Dec. 1, 2009 Elastography is an effective, convenient technique that, when added to breast ultrasound, helps distinguish cancerous breast lesions from benign results, according to an ongoing study presented at the annual meeting of the Radiological Society of North America (RSNA).
When mammography yields suspicious findings, physicians often use ultrasound to obtain additional information. However, ultrasound has the potential to result in more biopsies because of its relatively low specificity, or inability to accurately distinguish cancerous lesions from benign ones. Approximately 80 percent of breast lesions biopsied turn out to be benign, according to the American Cancer Society.
"There's a lot of room to improve specificity with ultrasound, and elastography can help us do that," said the study's lead author, Stamatia V. Destounis, M.D., a diagnostic radiologist at Elizabeth Wende Breast Care, a large, community-based breast imaging center in Rochester, N.Y. "It's an easy way to eliminate needle biopsy for something that's probably benign."
Elastography improves ultrasound's specificity by utilizing conventional ultrasound imaging to measure the compressibility and mechanical properties of a lesion. Since cancerous tumors tend to be stiffer than surrounding healthy tissue or cysts, a more compressible lesion on elastography is less likely to be malignant.
"You can perform elastography at the same time as handheld ultrasound and view the images on a split screen, with the two-dimensional ultrasound image on the left and the elastography image on the right," Dr. Destounis said.
As part of the ongoing study, 179 patients underwent breast ultrasound and elastography. The research team obtained 184 elastograms and performed biopsies on all solid lesions. Of 134 biopsies, 56 revealed cancer. Elastography properly identified 98 percent of lesions that had malignant findings on biopsy, and 82 percent of lesions that turned out to be benign. Elastography was also more accurate than ultrasound in gauging the size of the lesions.
"Ultrasound can underestimate the true size of lesions, as it only sees the actual mass and not the surrounding changes the mass may cause," Dr. Destounis said.
In 2009, there will be an estimated 192,370 new cases of invasive breast cancer among women in the United States, according to the American Cancer Society, along with about 62,280 new cases of ductal carcinoma in situ, a noninvasive, early form of breast cancer.
Coauthors are Andrea L. Arieno, B.S., Melissa N. Skolny, M.S., Renee Morgan, R.T., Patricia Somerville, M.D., and Philip F. Murphy, M.D.

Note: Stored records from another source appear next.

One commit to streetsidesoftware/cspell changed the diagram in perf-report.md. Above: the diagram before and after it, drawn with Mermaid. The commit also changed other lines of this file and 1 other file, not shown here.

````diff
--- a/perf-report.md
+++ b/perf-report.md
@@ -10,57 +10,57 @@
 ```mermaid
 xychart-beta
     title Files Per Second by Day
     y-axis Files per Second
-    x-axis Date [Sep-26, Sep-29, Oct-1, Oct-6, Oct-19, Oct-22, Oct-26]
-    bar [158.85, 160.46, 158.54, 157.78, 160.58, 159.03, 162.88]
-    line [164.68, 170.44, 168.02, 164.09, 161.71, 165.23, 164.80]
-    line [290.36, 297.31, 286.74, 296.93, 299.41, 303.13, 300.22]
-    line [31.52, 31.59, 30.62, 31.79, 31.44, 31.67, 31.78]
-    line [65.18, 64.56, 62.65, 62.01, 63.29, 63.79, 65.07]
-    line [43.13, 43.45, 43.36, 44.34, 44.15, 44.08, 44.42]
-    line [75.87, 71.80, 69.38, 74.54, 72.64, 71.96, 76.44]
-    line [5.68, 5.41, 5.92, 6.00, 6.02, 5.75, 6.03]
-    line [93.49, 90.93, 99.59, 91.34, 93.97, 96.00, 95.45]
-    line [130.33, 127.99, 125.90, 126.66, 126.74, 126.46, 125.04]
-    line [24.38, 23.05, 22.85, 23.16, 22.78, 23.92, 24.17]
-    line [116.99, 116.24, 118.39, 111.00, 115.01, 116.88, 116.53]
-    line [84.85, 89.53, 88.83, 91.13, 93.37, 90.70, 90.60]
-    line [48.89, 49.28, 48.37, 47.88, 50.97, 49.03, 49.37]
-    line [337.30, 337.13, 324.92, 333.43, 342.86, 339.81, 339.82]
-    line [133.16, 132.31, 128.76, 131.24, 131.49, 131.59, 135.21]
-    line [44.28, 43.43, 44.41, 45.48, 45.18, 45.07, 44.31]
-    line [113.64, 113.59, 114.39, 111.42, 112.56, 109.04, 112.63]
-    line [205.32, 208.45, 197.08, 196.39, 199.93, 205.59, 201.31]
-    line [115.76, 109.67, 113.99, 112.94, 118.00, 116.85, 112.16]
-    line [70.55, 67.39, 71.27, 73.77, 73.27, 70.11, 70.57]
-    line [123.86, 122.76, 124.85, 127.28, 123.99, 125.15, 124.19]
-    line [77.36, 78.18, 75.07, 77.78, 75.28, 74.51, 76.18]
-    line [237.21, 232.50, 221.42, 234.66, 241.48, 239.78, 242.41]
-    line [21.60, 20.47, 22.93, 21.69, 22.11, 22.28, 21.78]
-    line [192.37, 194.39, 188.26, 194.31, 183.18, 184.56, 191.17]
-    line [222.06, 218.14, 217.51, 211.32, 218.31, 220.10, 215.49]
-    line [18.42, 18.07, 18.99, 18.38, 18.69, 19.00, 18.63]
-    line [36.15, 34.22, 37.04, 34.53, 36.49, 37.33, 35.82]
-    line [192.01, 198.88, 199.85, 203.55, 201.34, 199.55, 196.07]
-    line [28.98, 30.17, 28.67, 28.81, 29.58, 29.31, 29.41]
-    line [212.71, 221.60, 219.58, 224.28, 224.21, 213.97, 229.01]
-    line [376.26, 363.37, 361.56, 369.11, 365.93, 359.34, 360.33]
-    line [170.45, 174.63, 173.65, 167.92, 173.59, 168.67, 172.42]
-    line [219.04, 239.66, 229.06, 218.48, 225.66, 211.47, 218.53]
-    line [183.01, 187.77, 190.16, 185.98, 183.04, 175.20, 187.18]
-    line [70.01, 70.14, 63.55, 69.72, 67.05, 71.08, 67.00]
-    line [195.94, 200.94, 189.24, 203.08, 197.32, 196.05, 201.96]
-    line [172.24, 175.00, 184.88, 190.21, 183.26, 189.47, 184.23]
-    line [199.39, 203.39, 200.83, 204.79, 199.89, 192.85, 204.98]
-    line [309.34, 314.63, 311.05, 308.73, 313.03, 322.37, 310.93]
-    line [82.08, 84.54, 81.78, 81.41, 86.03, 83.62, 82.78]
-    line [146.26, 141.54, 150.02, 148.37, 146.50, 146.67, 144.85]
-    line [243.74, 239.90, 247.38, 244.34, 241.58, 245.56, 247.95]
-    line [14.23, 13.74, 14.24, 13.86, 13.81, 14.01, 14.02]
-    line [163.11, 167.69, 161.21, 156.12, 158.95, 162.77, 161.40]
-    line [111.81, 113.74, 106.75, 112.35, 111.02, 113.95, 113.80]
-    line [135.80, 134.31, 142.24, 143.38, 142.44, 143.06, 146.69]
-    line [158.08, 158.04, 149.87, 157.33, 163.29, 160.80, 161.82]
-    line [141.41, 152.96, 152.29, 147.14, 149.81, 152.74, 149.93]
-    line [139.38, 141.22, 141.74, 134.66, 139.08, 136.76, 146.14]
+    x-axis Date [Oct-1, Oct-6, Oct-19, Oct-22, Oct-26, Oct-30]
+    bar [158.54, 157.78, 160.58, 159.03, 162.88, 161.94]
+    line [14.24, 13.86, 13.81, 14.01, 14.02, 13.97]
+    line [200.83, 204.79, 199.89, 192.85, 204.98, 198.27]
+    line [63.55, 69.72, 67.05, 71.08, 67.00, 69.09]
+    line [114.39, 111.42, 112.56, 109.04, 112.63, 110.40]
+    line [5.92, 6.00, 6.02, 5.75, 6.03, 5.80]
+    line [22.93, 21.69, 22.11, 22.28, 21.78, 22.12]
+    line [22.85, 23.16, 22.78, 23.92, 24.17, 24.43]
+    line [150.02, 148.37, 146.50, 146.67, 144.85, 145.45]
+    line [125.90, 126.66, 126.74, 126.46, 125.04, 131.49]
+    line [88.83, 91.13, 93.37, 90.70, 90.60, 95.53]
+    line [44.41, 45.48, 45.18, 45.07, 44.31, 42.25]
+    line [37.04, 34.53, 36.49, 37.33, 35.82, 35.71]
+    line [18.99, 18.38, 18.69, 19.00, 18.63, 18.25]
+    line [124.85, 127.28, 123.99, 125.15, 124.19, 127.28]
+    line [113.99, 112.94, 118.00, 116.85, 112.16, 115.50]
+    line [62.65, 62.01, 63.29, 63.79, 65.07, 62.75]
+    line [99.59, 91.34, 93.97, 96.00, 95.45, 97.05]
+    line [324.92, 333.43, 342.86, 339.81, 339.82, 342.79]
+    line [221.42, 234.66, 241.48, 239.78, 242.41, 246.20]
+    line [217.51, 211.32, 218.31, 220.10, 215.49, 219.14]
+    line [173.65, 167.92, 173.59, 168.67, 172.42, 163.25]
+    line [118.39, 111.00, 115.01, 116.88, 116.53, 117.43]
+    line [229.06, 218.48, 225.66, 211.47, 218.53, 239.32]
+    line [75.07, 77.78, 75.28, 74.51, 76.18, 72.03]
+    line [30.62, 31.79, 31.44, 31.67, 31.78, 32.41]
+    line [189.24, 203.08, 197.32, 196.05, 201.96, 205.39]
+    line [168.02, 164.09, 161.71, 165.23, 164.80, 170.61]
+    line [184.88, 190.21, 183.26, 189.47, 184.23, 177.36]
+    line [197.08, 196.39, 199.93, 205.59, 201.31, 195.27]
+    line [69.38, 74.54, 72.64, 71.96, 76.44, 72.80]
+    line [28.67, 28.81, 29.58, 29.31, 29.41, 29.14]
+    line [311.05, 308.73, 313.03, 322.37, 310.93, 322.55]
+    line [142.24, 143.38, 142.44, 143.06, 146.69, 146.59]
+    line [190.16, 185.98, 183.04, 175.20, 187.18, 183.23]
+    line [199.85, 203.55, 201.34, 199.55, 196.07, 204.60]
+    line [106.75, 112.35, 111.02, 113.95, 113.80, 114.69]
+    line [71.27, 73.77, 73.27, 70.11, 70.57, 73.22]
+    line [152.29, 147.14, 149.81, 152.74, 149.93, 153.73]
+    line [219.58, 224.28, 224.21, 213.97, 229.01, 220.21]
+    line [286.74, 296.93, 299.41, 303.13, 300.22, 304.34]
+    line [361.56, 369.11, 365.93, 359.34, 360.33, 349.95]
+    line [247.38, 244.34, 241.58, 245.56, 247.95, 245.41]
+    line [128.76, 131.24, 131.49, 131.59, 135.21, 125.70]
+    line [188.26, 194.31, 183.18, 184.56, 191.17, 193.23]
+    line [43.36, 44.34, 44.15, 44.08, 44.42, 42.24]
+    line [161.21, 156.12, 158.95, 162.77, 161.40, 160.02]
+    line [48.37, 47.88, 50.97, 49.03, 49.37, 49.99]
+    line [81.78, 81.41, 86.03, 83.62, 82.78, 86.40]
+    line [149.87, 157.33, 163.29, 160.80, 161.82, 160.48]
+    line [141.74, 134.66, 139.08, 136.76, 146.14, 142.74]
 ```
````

Also at RSNA 2009, Dr. Smitha Putturaya, M.D., F.R.C.R., presented findings from an ongoing, seven-year study on breast elastography conducted at the Charing Cross Hospital Breast Unit in London, U.K. Dr. Putturaya and colleagues found that using elastography as an adjunct to routine breast ultrasound safely decreases the number of biopsies of benign lesions and offers the potential to map tumors more precisely.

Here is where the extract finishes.